_EXERCISE DATA_
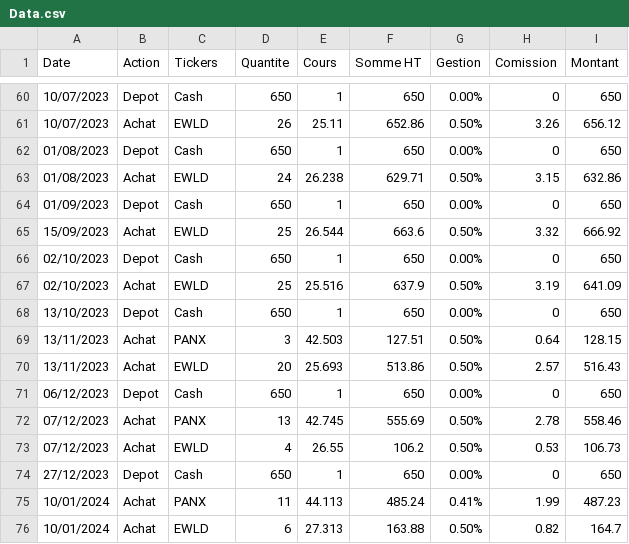
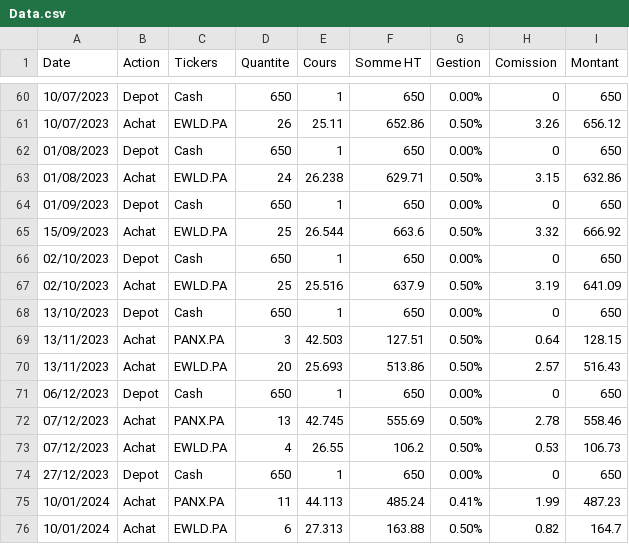
Before and after one commit to FloScythe/Code_Python, a CSV file: Finance/Data/Data.csv, drawn as a sheet; only a part is shown, gaps mark what is left out; the diff covers the shown part only.

```diff
--- a/Finance/Data/Data.csv
+++ b/Finance/Data/Data.csv
@@ -60,17 +60,17 @@ Date;Action;Tickers;Quantite;Cours;Somme HT;Gestion;Comission;Montant
 10/07/2023;Depot;Cash;650;1;650;0.00%;0;650
-10/07/2023;Achat;EWLD;26;25.11;652.86;0.50%;3.26;656.12
+10/07/2023;Achat;EWLD.PA;26;25.11;652.86;0.50%;3.26;656.12
 01/08/2023;Depot;Cash;650;1;650;0.00%;0;650
-01/08/2023;Achat;EWLD;24;26.238;629.71;0.50%;3.15;632.86
+01/08/2023;Achat;EWLD.PA;24;26.238;629.71;0.50%;3.15;632.86
 01/09/2023;Depot;Cash;650;1;650;0.00%;0;650
-15/09/2023;Achat;EWLD;25;26.544;663.6;0.50%;3.32;666.92
+15/09/2023;Achat;EWLD.PA;25;26.544;663.6;0.50%;3.32;666.92
 02/10/2023;Depot;Cash;650;1;650;0.00%;0;650
-02/10/2023;Achat;EWLD;25;25.516;637.9;0.50%;3.19;641.09
+02/10/2023;Achat;EWLD.PA;25;25.516;637.9;0.50%;3.19;641.09
 13/10/2023;Depot;Cash;650;1;650;0.00%;0;650
-13/11/2023;Achat;PANX;3;42.503;127.51;0.50%;0.64;128.15
-13/11/2023;Achat;EWLD;20;25.693;513.86;0.50%;2.57;516.43
+13/11/2023;Achat;PANX.PA;3;42.503;127.51;0.50%;0.64;128.15
+13/11/2023;Achat;EWLD.PA;20;25.693;513.86;0.50%;2.57;516.43
 06/12/2023;Depot;Cash;650;1;650;0.00%;0;650
-07/12/2023;Achat;PANX;13;42.745;555.69;0.50%;2.78;558.46
-07/12/2023;Achat;EWLD;4;26.55;106.2;0.50%;0.53;106.73
+07/12/2023;Achat;PANX.PA;13;42.745;555.69;0.50%;2.78;558.46
+07/12/2023;Achat;EWLD.PA;4;26.55;106.2;0.50%;0.53;106.73
 27/12/2023;Depot;Cash;650;1;650;0.00%;0;650
-10/01/2024;Achat;PANX;11;44.113;485.24;0.41%;1.99;487.23
-10/01/2024;Achat;EWLD;6;27.313;163.88;0.50%;0.82;164.7
+10/01/2024;Achat;PANX.PA;11;44.113;485.24;0.41%;1.99;487.23
+10/01/2024;Achat;EWLD.PA;6;27.313;163.88;0.50%;0.82;164.7
```
Also changed, not shown: 33 edited cells elsewhere in this file, 1 other file.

_EXERCISE DIRECTIONS_
Copy all lines from the listing that contain "Depot".

_TASK RESULT_
 10/07/2023;Depot;Cash;650;1;650;0.00%;0;650
 01/08/2023;Depot;Cash;650;1;650;0.00%;0;650
 01/09/2023;Depot;Cash;650;1;650;0.00%;0;650
 02/10/2023;Depot;Cash;650;1;650;0.00%;0;650
 13/10/2023;Depot;Cash;650;1;650;0.00%;0;650
 06/12/2023;Depot;Cash;650;1;650;0.00%;0;650
 27/12/2023;Depot;Cash;650;1;650;0.00%;0;650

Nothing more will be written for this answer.